“Hyperdensity” and providing cities the room to grow

CC image from Alan Grinberg

The first thing crossing my mind when reading Vishann Chakrabarti’s piece in Design Observer (Building Hyperdensity and Civic Delight) was: what the hell is ‘hyperdensity?’ Thankfully, Chakrabarti answers that question in the first paragraph: “density sufficient to support subways.”

The second thing to cross my mind was why he

Continue reading “Hyperdensity” and providing cities the room to grow

Crowdfunding and cooperatives – more thoughts on Fundrise and alternative models for urban development and finance

CC image from harrypope

Following up on the previous post on the limits and potential benefits of Fundrise:

First, from Payton Chung, an excellent breakdown of the limits and potential benefits of the crowdfunding platform. Payton identifies three general benefits to a Fundrise-like system: ‘slower’ and cheaper money; participation and trust of the investors;

Continue reading Crowdfunding and cooperatives – more thoughts on Fundrise and alternative models for urban development and finance

Real estate as investment vs. real estate as city-building

CC image from John M.

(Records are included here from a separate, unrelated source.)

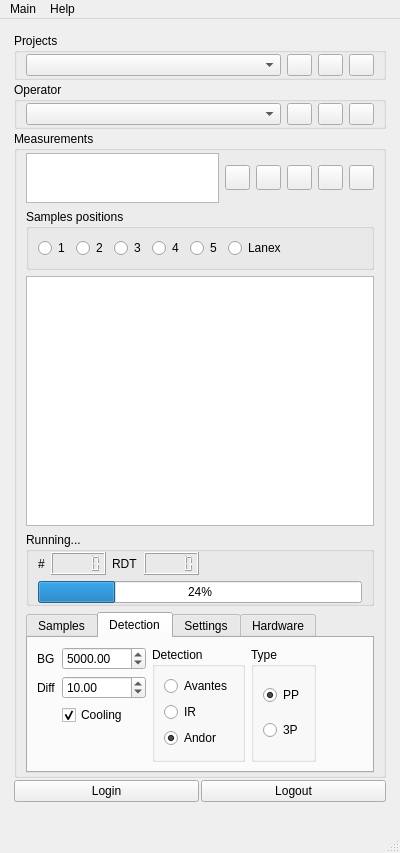
Saldenisov/pyconlyse, file DeviceServers/Experiment/experiment.ui: the form before one commit.
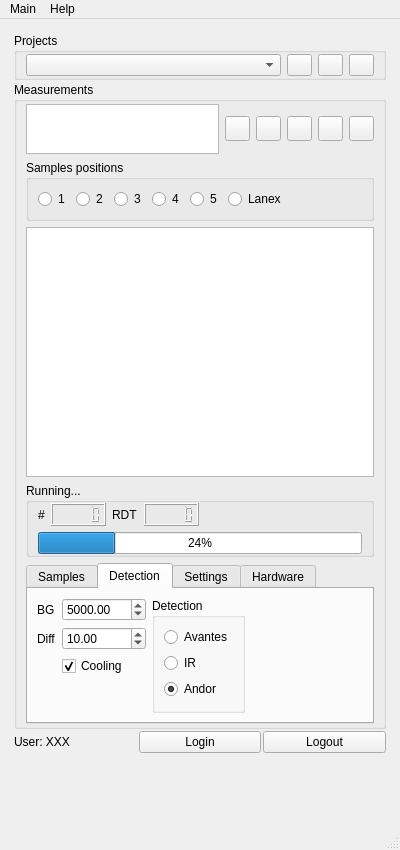
The form after the commit. The open tabs and pages were chosen to show the change. Icons and pictures are not drawn.

The edit to the form file:
```diff
--- a/DeviceServers/Experiment/experiment.ui
+++ b/DeviceServers/Experiment/experiment.ui
@@ -130,82 +130,6 @@
         </layout>
        </widget>
       </item>
-      <item>
-       <widget class="QGroupBox" name="groupBox_operators">
-        <property name="title">
-         <string>Operator</string>
-        </property>
-        <layout class="QHBoxLayout" name="horizontalLayout_9">
-         <property name="topMargin">
-          <number>1</number>
-         </property>
-         <property name="bottomMargin">
-          <number>1</number>
-         </property>
-         <item>
-          <widget class="QComboBox" name="comboBox_operators">
-           <property name="minimumSize">
-            <size>
-             <width>175</width>
-             <height>0</height>
-            </size>
-           </property>
-          </widget>
-         </item>
-         <item>
-          <widget class="QPushButton" name="pushButton_add_opertor">
-           <property name="maximumSize">
-            <size>
-             <width>25</width>
-             <height>25</height>
-            </size>
-           </property>
-           <property name="text">
-            <string/>
-           </property>
-           <property name="icon">
-            <iconset>
-             <normaloff>../../gui/icons/add_FILL0_wght400_GRAD0_opsz48.svg</normaloff>../../gui/icons/add_FILL0_wght400_GRAD0_opsz48.svg</iconset>
-           </property>
-          </widget>
-         </item>
-         <item>
-          <widget class="QPushButton" name="pushButton_edit_operartor">
-           <property name="maximumSize">
-            <size>
-             <width>25</width>
-             <height>25</height>
-            </size>
-           </property>
-           <property name="text">
-            <string/>
-           </property>
-           <property name="icon">
-            <iconset>
-             <normaloff>../../gui/icons/edit_FILL0_wght400_GRAD0_opsz48.svg</normaloff>../../gui/icons/edit_FILL0_wght400_GRAD0_opsz48.svg</iconset>
-           </property>
-          </widget>
-         </item>
-         <item>
-          <widget class="QPushButton" name="pushButton_delete_operator">
-           <property name="maximumSize">
-            <size>
-             <width>25</width>
-             <height>25</height>
-            </size>
-           </property>
-           <property name="text">
-            <string/>
-           </property>
-           <property name="icon">
-            <iconset>
-             <normaloff>../../gui/icons/delete_FILL0_wght400_GRAD0_opsz48.svg</normaloff>../../gui/icons/delete_FILL0_wght400_GRAD0_opsz48.svg</iconset>
-           </property>
-          </widget>
-         </item>
-        </layout>
-       </widget>
-      </item>
       <item>
        <widget class="QGroupBox" name="groupBox_measurements">
         <property name="sizePolicy">
@@ -630,32 +554,6 @@
                  </layout>
                 </widget>
                </item>
-               <item>
-                <widget class="QGroupBox" name="groupBox">
-                 <property name="title">
-                  <string>Type</string>
-                 </property>
-                 <layout class="QVBoxLayout" name="verticalLayout_2">
-                  <item>
-                   <widget class="QRadioButton" name="radioButton_experiment_type_pp">
-                    <property name="text">
-                     <string>PP</string>
-                    </property>
-                    <property name="checked">
-                     <bool>true</bool>
-                    </property>
-                   </widget>
-                  </item>
-                  <item>
-                   <widget class="QRadioButton" name="radioButton_experiment_type_3p">
-                    <property name="text">
-                     <string>3P</string>
-                    </property>
-                   </widget>
-                  </item>
-                 </layout>
-                </widget>
-               </item>
                <item>
                 <spacer name="horizontalSpacer">
                  <property name="orientation">
@@ -798,6 +696,13 @@
         <property name="bottomMargin">
          <number>15</number>
         </property>
+        <item>
+         <widget class="QLabel" name="label_user">
+          <property name="text">
+           <string>User: XXX</string>
+          </property>
+         </widget>
+        </item>
         <item>
          <widget class="QPushButton" name="pushButton_login">
           <property name="text">
```
Left out of the diff: 2 changed lines with no effect on the pictures.
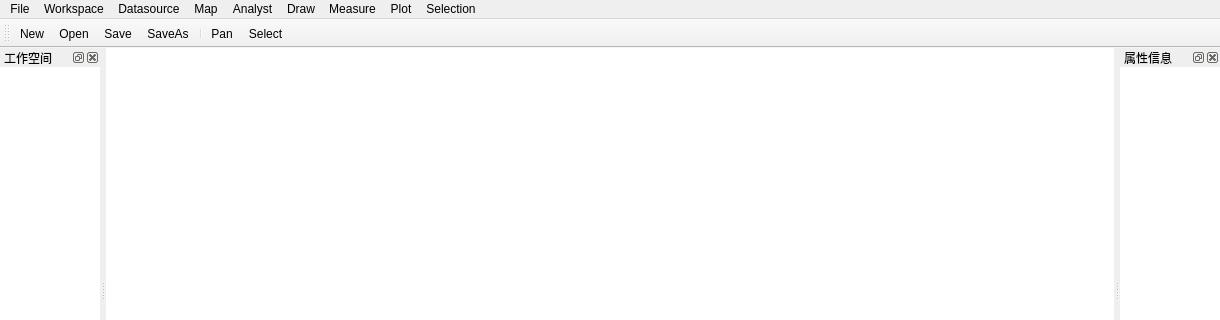
Old version of the form VSApps/QtApps/JunSuQt/MainWindow.ui in the repository Jun0x01/JunSuCpp; both pictures show x 0 to 1220 and y 0 to 320 of the 1220 by 647 pixel window.
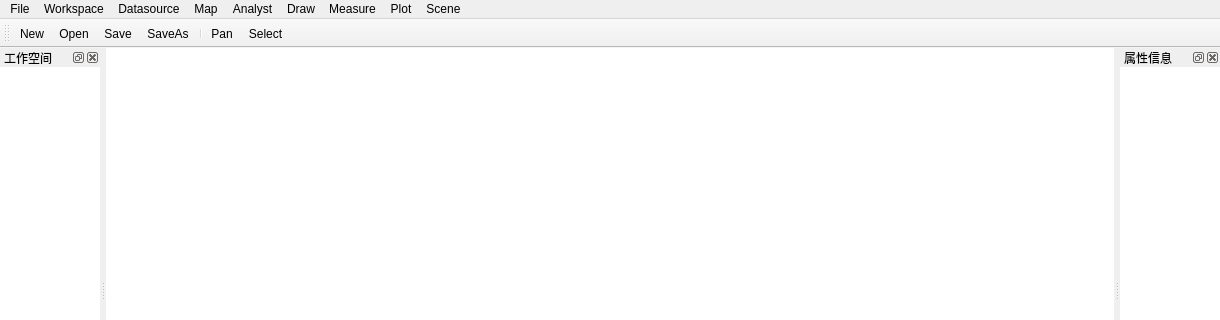
New version of the form. Icons and pictures are not drawn.

Commit message: 增加保存场景功能，增加创建模型数据集的单值专题图示例

What changed in the file:
```diff
--- a/VSApps/QtApps/JunSuQt/MainWindow.ui
+++ b/VSApps/QtApps/JunSuQt/MainWindow.ui
@@ -100,7 +100,7 @@
    </widget>
    <widget class="QMenu" name="menuSelection">
     <property name="title">
-     <string>Selection</string>
+     <string>Scene</string>
     </property>
     <addaction name="actionGet_Selections"/>
    </widget>
```
Left out of the diff: 6 changed lines with no effect on the pictures. The commit also changes 2 other files.
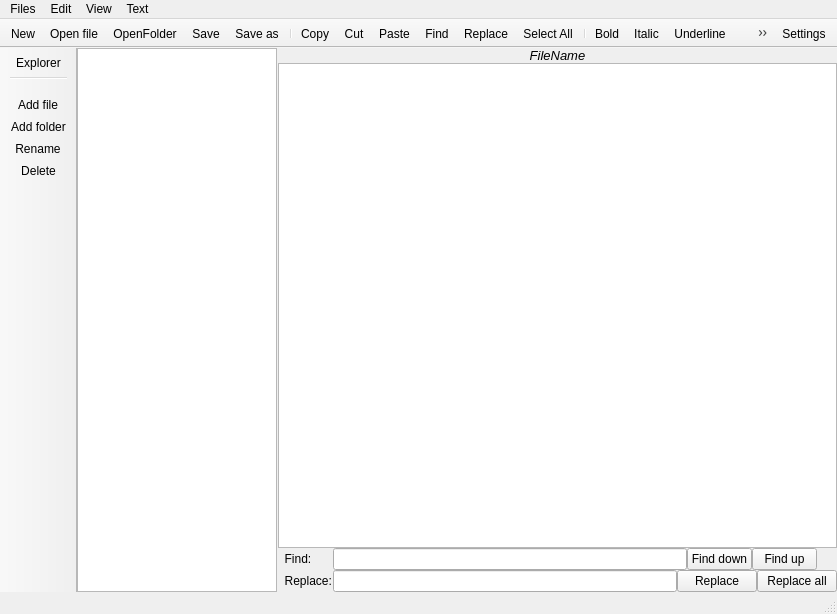
Before: the Qt Designer form mainwindow.ui in vorobeyka/TextEditor, drawn with Qt 5.
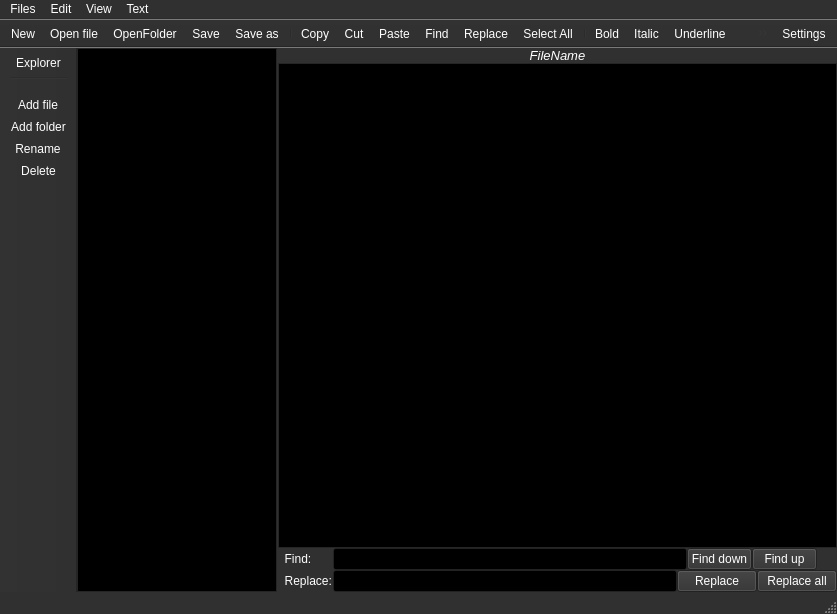
After: the same form once the commit is applied. Icons and pictures are not drawn.

What changed in the file:
```diff
--- a/mainwindow.ui
+++ b/mainwindow.ui
@@ -16,6 +16,448 @@
     <height>480</height>
    </size>
   </property>
+  <property name="palette">
+   <palette>
+    <active>
+     <colorrole role="WindowText">
+      <brush brushstyle="SolidPattern">
+       <color alpha="255">
+        <red>255</red>
+        <green>255</green>
+        <blue>255</blue>
+       </color>
+      </brush>
+     </colorrole>
+     <colorrole role="Button">
+      <brush brushstyle="SolidPattern">
+       <color alpha="255">
+        <red>48</red>
+        <green>48</green>
+        <blue>48</blue>
+       </color>
+      </brush>
+     </colorrole>
+     <colorrole role="Light">
+      <brush brushstyle="SolidPattern">
+       <color alpha="255">
+        <red>72</red>
+        <green>72</green>
+        <blue>72</blue>
+       </color>
+      </brush>
+     </colorrole>
+     <colorrole role="Midlight">
+      <brush brushstyle="SolidPattern">
+       <color alpha="255">
+        <red>60</red>
+        <green>60</green>
+        <blue>60</blue>
+       </color>
+      </brush>
+     </colorrole>
+     <colorrole role="Dark">
+      <brush brushstyle="SolidPattern">
+       <color alpha="255">
+        <red>24</red>
+        <green>24</green>
+        <blue>24</blue>
+       </color>
+      </brush>
+     </colorrole>
+     <colorrole role="Mid">
+      <brush brushstyle="SolidPattern">
+       <color alpha="255">
+        <red>32</red>
+        <green>32</green>
+        <blue>32</blue>
+       </color>
+      </brush>
+     </colorrole>
+     <colorrole role="Text">
+      <brush brushstyle="SolidPattern">
+       <color alpha="255">
+        <red>255</red>
+        <green>255</green>
+        <blue>255</blue>
+       </color>
+      </brush>
+     </colorrole>
+     <colorrole role="BrightText">
+      <brush brushstyle="SolidPattern">
+       <color alpha="255">
+        <red>255</red>
+        <green>255</green>
+        <blue>255</blue>
+       </color>
+      </brush>
+     </colorrole>
+     <colorrole role="ButtonText">
+      <brush brushstyle="SolidPattern">
+       <color alpha="255">
+        <red>255</red>
+        <green>255</green>
+        <blue>255</blue>
+       </color>
+      </brush>
+     </colorrole>
+     <colorrole role="Base">
+      <brush brushstyle="SolidPattern">
+       <color alpha="255">
+        <red>0</red>
+        <green>0</green>
+        <blue>0</blue>
+       </color>
+      </brush>
+     </colorrole>
+     <colorrole role="Window">
+      <brush brushstyle="SolidPattern">
+       <color alpha="255">
+        <red>48</red>
+        <green>48</green>
+        <blue>48</blue>
+       </color>
+      </brush>
+     </colorrole>
+     <colorrole role="Shadow">
+      <brush brushstyle="SolidPattern">
+       <color alpha="255">
+        <red>0</red>
+        <green>0</green>
+        <blue>0</blue>
+       </color>
+      </brush>
+     </colorrole>
+     <colorrole role="AlternateBase">
+      <brush brushstyle="SolidPattern">
+       <color alpha="255">
+        <red>24</red>
+        <green>24</green>
+        <blue>24</blue>
+       </color>
+      </brush>
+     </colorrole>
+     <colorrole role="ToolTipBase">
+      <brush brushstyle="SolidPattern">
+       <color alpha="255">
+        <red>255</red>
+        <green>255</green>
+        <blue>220</blue>
+       </color>
+      </brush>
+     </colorrole>
+     <colorrole role="ToolTipText">
+      <brush brushstyle="SolidPattern">
+       <color alpha="255">
+        <red>0</red>
+        <green>0</green>
+        <blue>0</blue>
+       </color>
+      </brush>
+     </colorrole>
+     <colorrole role="PlaceholderText">
+      <brush brushstyle="SolidPattern">
+       <color alpha="128">
+        <red>255</red>
+        <green>255</green>
+        <blue>255</blue>
+       </color>
+      </brush>
+     </colorrole>
+    </active>
+    <inactive>
+     <colorrole role="WindowText">
+      <brush brushstyle="SolidPattern">
+       <color alpha="255">
+        <red>255</red>
+        <green>255</green>
+        <blue>255</blue>
+       </color>
+      </brush>
+     </colorrole>
+     <colorrole role="Button">
+      <brush brushstyle="SolidPattern">
+       <color alpha="255">
+        <red>48</red>
+        <green>48</green>
+        <blue>48</blue>
+       </color>
+      </brush>
+     </colorrole>
+     <colorrole role="Light">
+      <brush brushstyle="SolidPattern">
+       <color alpha="255">
+        <red>72</red>
+        <green>72</green>
+        <blue>72</blue>
+       </color>
+      </brush>
+     </colorrole>
+     <colorrole role="Midlight">
+      <brush brushstyle="SolidPattern">
+       <color alpha="255">
+        <red>60</red>
+        <green>60</green>
+        <blue>60</blue>
+       </color>
+      </brush>
+     </colorrole>
+     <colorrole role="Dark">
+      <brush brushstyle="SolidPattern">
+       <color alpha="255">
+        <red>24</red>
+        <green>24</green>
+        <blue>24</blue>
+       </color>
+      </brush>
+     </colorrole>
+     <colorrole role="Mid">
+      <brush brushstyle="SolidPattern">
+       <color alpha="255">
+        <red>32</red>
+        <green>32</green>
+        <blue>32</blue>
+       </color>
+      </brush>
+     </colorrole>
+     <colorrole role="Text">
+      <brush brushstyle="SolidPattern">
+       <color alpha="255">
+        <red>255</red>
+        <green>255</green>
+        <blue>255</blue>
+       </color>
+      </brush>
+     </colorrole>
+     <colorrole role="BrightText">
+      <brush brushstyle="SolidPattern">
+       <color alpha="255">
+        <red>255</red>
+        <green>255</green>
+        <blue>255</blue>
+       </color>
+      </brush>
+     </colorrole>
+     <colorrole role="ButtonText">
+      <brush brushstyle="SolidPattern">
+       <color alpha="255">
+        <red>255</red>
+        <green>255</green>
+        <blue>255</blue>
+       </color>
+      </brush>
+     </colorrole>
+     <colorrole role="Base">
+      <brush brushstyle="SolidPattern">
+       <color alpha="255">
+        <red>0</red>
+        <green>0</green>
+        <blue>0</blue>
+       </color>
+      </brush>
+     </colorrole>
+     <colorrole role="Window">
+      <brush brushstyle="SolidPattern">
+       <color alpha="255">
+        <red>48</red>
+        <green>48</green>
+        <blue>48</blue>
+       </color>
+      </brush>
+     </colorrole>
+     <colorrole role="Shadow">
+      <brush brushstyle="SolidPattern">
+       <color alpha="255">
+        <red>0</red>
+        <green>0</green>
+        <blue>0</blue>
+       </color>
+      </brush>
+     </colorrole>
+     <colorrole role="AlternateBase">
+      <brush brushstyle="SolidPattern">
+       <color alpha="255">
+        <red>24</red>
+        <green>24</green>
+        <blue>24</blue>
+       </color>
+      </brush>
+     </colorrole>
+     <colorrole role="ToolTipBase">
+      <brush brushstyle="SolidPattern">
+       <color alpha="255">
+        <red>255</red>
+        <green>255</green>
+        <blue>220</blue>
+       </color>
+      </brush>
+     </colorrole>
+     <colorrole role="ToolTipText">
+      <brush brushstyle="SolidPattern">
+       <color alpha="255">
+        <red>0</red>
+        <green>0</green>
+        <blue>0</blue>
+       </color>
+      </brush>
+     </colorrole>
+     <colorrole role="PlaceholderText">
+      <brush brushstyle="SolidPattern">
+       <color alpha="128">
+        <red>255</red>
+        <green>255</green>
+        <blue>255</blue>
+       </color>
+      </brush>
+     </colorrole>
+    </inactive>
+    <disabled>
+     <colorrole role="WindowText">
+      <brush brushstyle="SolidPattern">
+       <color alpha="255">
+        <red>24</red>
+        <green>24</green>
+        <blue>24</blue>
+       </color>
+      </brush>
+     </colorrole>
+     <colorrole role="Button">
+      <brush brushstyle="SolidPattern">
+       <color alpha="255">
+        <red>48</red>
+        <green>48</green>
+        <blue>48</blue>
+       </color>
+      </brush>
+     </colorrole>
+     <colorrole role="Light">
+      <brush brushstyle="SolidPattern">
+       <color alpha="255">
+        <red>72</red>
+        <green>72</green>
+        <blue>72</blue>
+       </color>
+      </brush>
+     </colorrole>
+     <colorrole role="Midlight">
+      <brush brushstyle="SolidPattern">
+       <color alpha="255">
+        <red>60</red>
+        <green>60</green>
+        <blue>60</blue>
+       </color>
+      </brush>
+     </colorrole>
+     <colorrole role="Dark">
+      <brush brushstyle="SolidPattern">
+       <color alpha="255">
+        <red>24</red>
+        <green>24</green>
+        <blue>24</blue>
+       </color>
+      </brush>
+     </colorrole>
+     <colorrole role="Mid">
+      <brush brushstyle="SolidPattern">
+       <color alpha="255">
+        <red>32</red>
+        <green>32</green>
+        <blue>32</blue>
+       </color>
+      </brush>
+     </colorrole>
+     <colorrole role="Text">
+      <brush brushstyle="SolidPattern">
+       <color alpha="255">
+        <red>24</red>
+        <green>24</green>
+        <blue>24</blue>
+       </color>
+      </brush>
+     </colorrole>
+     <colorrole role="BrightText">
+      <brush brushstyle="SolidPattern">
+       <color alpha="255">
+        <red>255</red>
+        <green>255</green>
+        <blue>255</blue>
+       </color>
+      </brush>
+     </colorrole>
+     <colorrole role="ButtonText">
+      <brush brushstyle="SolidPattern">
+       <color alpha="255">
+        <red>24</red>
+        <green>24</green>
+        <blue>24</blue>
+       </color>
+      </brush>
+     </colorrole>
+     <colorrole role="Base">
+      <brush brushstyle="SolidPattern">
+       <color alpha="255">
+        <red>48</red>
+        <green>48</green>
+        <blue>48</blue>
+       </color>
+      </brush>
+     </colorrole>
+     <colorrole role="Window">
+      <brush brushstyle="SolidPattern">
+       <color alpha="255">
+        <red>48</red>
+        <green>48</green>
+        <blue>48</blue>
+       </color>
+      </brush>
+     </colorrole>
+     <colorrole role="Shadow">
+      <brush brushstyle="SolidPattern">
+       <color alpha="255">
+        <red>0</red>
+        <green>0</green>
+        <blue>0</blue>
+       </color>
+      </brush>
+     </colorrole>
+     <colorrole role="AlternateBase">
+      <brush brushstyle="SolidPattern">
+       <color alpha="255">
+        <red>48</red>
+        <green>48</green>
+        <blue>48</blue>
+       </color>
+      </brush>
+     </colorrole>
+     <colorrole role="ToolTipBase">
+      <brush brushstyle="SolidPattern">
+       <color alpha="255">
+        <red>255</red>
+        <green>255</green>
+        <blue>220</blue>
+       </color>
+      </brush>
+     </colorrole>
+     <colorrole role="ToolTipText">
+      <brush brushstyle="SolidPattern">
+       <color alpha="255">
+        <red>0</red>
+        <green>0</green>
+        <blue>0</blue>
+       </color>
+      </brush>
+     </colorrole>
+     <colorrole role="PlaceholderText">
+      <brush brushstyle="SolidPattern">
+       <color alpha="128">
+        <red>255</red>
+        <green>255</green>
+        <blue>255</blue>
+       </color>
+      </brush>
+     </colorrole>
+    </disabled>
+   </palette>
+  </property>
   <property name="windowTitle">
    <string>MainWindow</string>
   </property>
```
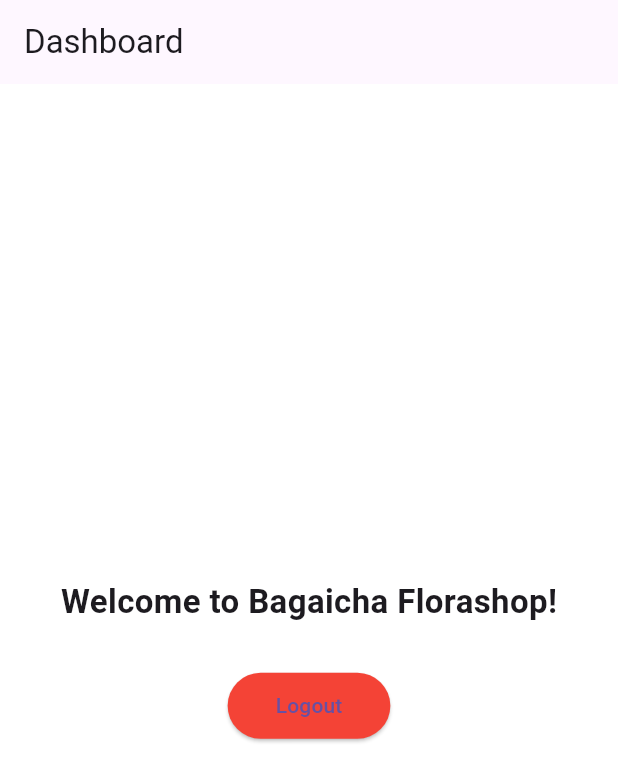
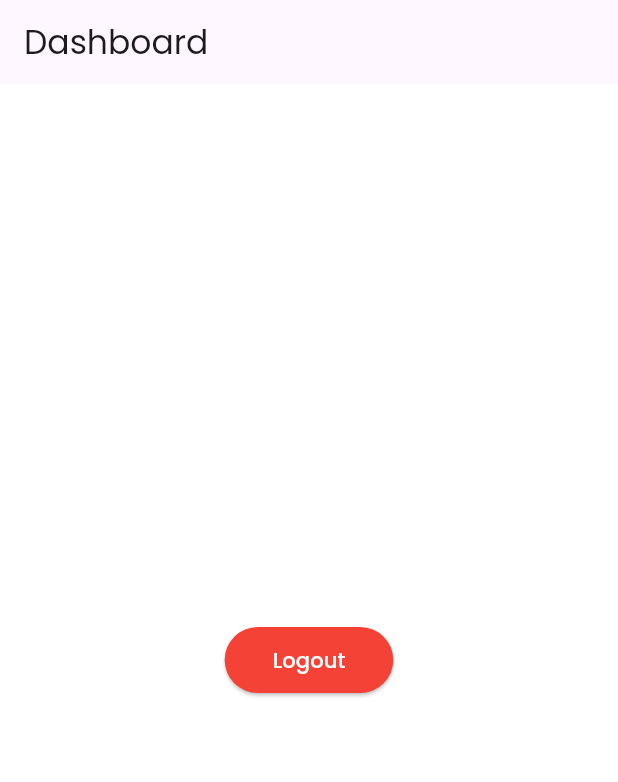
Before and after one commit to uttam5758/Bagaicha_Florashopflutter, a Flutter app: the screen it shows after launch, after a tap on "Login", on a phone screen of 412 x 824 dp. Shown: the top 782 px of the screen. Run offline on Flutter 3.47's test engine with Material 3 defaults, Android fonts, the phone set to English and light mode, and no system bars; our stand-ins replace google_fonts.

Commit message:
change text color

```diff
--- a/bagaicha_florashop/lib/main.dart
+++ b/bagaicha_florashop/lib/main.dart
@@ -3,6 +3,7 @@
 import 'package:bagaicha_florashop/screens/signup_page.dart';
 import 'package:bagaicha_florashop/screens/splash_screen.dart';
 import 'package:flutter/material.dart';
+import 'package:google_fonts/google_fonts.dart';
 
 void main() {
   runApp(const BagaichaFlorashopApp());
@@ -19,6 +20,7 @@
       theme: ThemeData(
         primarySwatch: Colors.green,
         scaffoldBackgroundColor: Colors.white,
+        textTheme: GoogleFonts.poppinsTextTheme(),
       ),
       initialRoute: '/',
       routes: {
--- a/bagaicha_florashop/lib/screens/dashboard_page.dart
+++ b/bagaicha_florashop/lib/screens/dashboard_page.dart
@@ -14,11 +14,7 @@
         child: Column(
           mainAxisAlignment: MainAxisAlignment.center,
           children: [
-            const Text(
-              'Welcome to Bagaicha Florashop!',
-              style: TextStyle(fontSize: 22, fontWeight: FontWeight.bold),
-            ),
-            const SizedBox(height: 30),
+
             ElevatedButton(
               onPressed: () {
                 Navigator.pushReplacementNamed(context, '/login');
@@ -30,7 +26,7 @@
                   vertical: 12,
                 ),
               ),
-              child: const Text("Logout"),
+              child: const Text("Logout",style: TextStyle(color: Colors.white),),
             ),
           ],
         ),
--- a/bagaicha_florashop/lib/screens/login_page.dart
+++ b/bagaicha_florashop/lib/screens/login_page.dart
@@ -1,4 +1,6 @@
 import 'package:flutter/material.dart';
+
+// loginpage
 
 class LoginPage extends StatefulWidget {
   const LoginPage({super.key});
--- a/bagaicha_florashop/pubspec.yaml
+++ b/bagaicha_florashop/pubspec.yaml
@@ -34,6 +34,7 @@
   # The following adds the Cupertino Icons font to your application.
   # Use with the CupertinoIcons class for iOS style icons.
   cupertino_icons: ^1.0.8
+  google_fonts: ^6.2.1
 
 dev_dependencies:
   flutter_test:
```
Also changed, not shown: bagaicha_florashop/pubspec.lock, 3 other files.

Fundrise is one of the most hyped developments in real estate in recent years. Is it a major shift in real estate investment? Maybe, maybe not. If nothing else, Fundrise and the surrounding hype/criticism exposes the dual nature of real estate as both an investment and the critical element

Continue reading Real estate as investment vs. real estate as city-building

Housing demand and the regulatory path of least resistance: Seattle and microapartments

Seattle Space Needle. Photo by author.

The feature piece in The Stranger last month delved deeply into Seattle’s trend of micro-apartments. Dominic Holden offers an in-depth look at not just the development trends, but the politics of the policy and planning conversation around development in an expanding city.

A few things popped out:

Room

Continue reading Housing demand and the regulatory path of least resistance: Seattle and microapartments

Shifting DC’s mode share – Sustainable DC’s complimentary policies of population growth and increasing non-auto transportation

Last month, the Washington Post’s Dr. Gridlock column profiled DC’s various new transportation investments might change transportation in the District. However, Dr. Gridlock used some odd phrasing to frame the city’s varied goals:

“In the Sustainable D.C. plan we released earlier this year,” the mayor said at the crosswalk event, “we set an aggressive-but-realistic goal

Continue reading Shifting DC’s mode share – Sustainable DC’s complimentary policies of population growth and increasing non-auto transportation

Frager’s Hardware

Yesterday evening, Frager’s Hardware went up in flames in a four-alarm blaze. The iconic neighborhood institution has been in operation since 1920.

It’s the kind of neighborhood store many would love to have. At the same time, the store represents more than just a hardware store. While it can’t compete with the big box stores

Continue reading Frager’s Hardware

On restaurants, retail, and clustering – agglomeration economies and urban retail trends

A few intersecting stories regarding retail and restaurants:

In DC, a group of activists are pushing a moratorium on new liquor licenses for 14th and U and environs. There has been substantial pushback to the idea of a moratorium, yet proponents insist the dominance of bars and restaurants are crowding out brick-and-mortar

Continue reading On restaurants, retail, and clustering – agglomeration economies and urban retail trends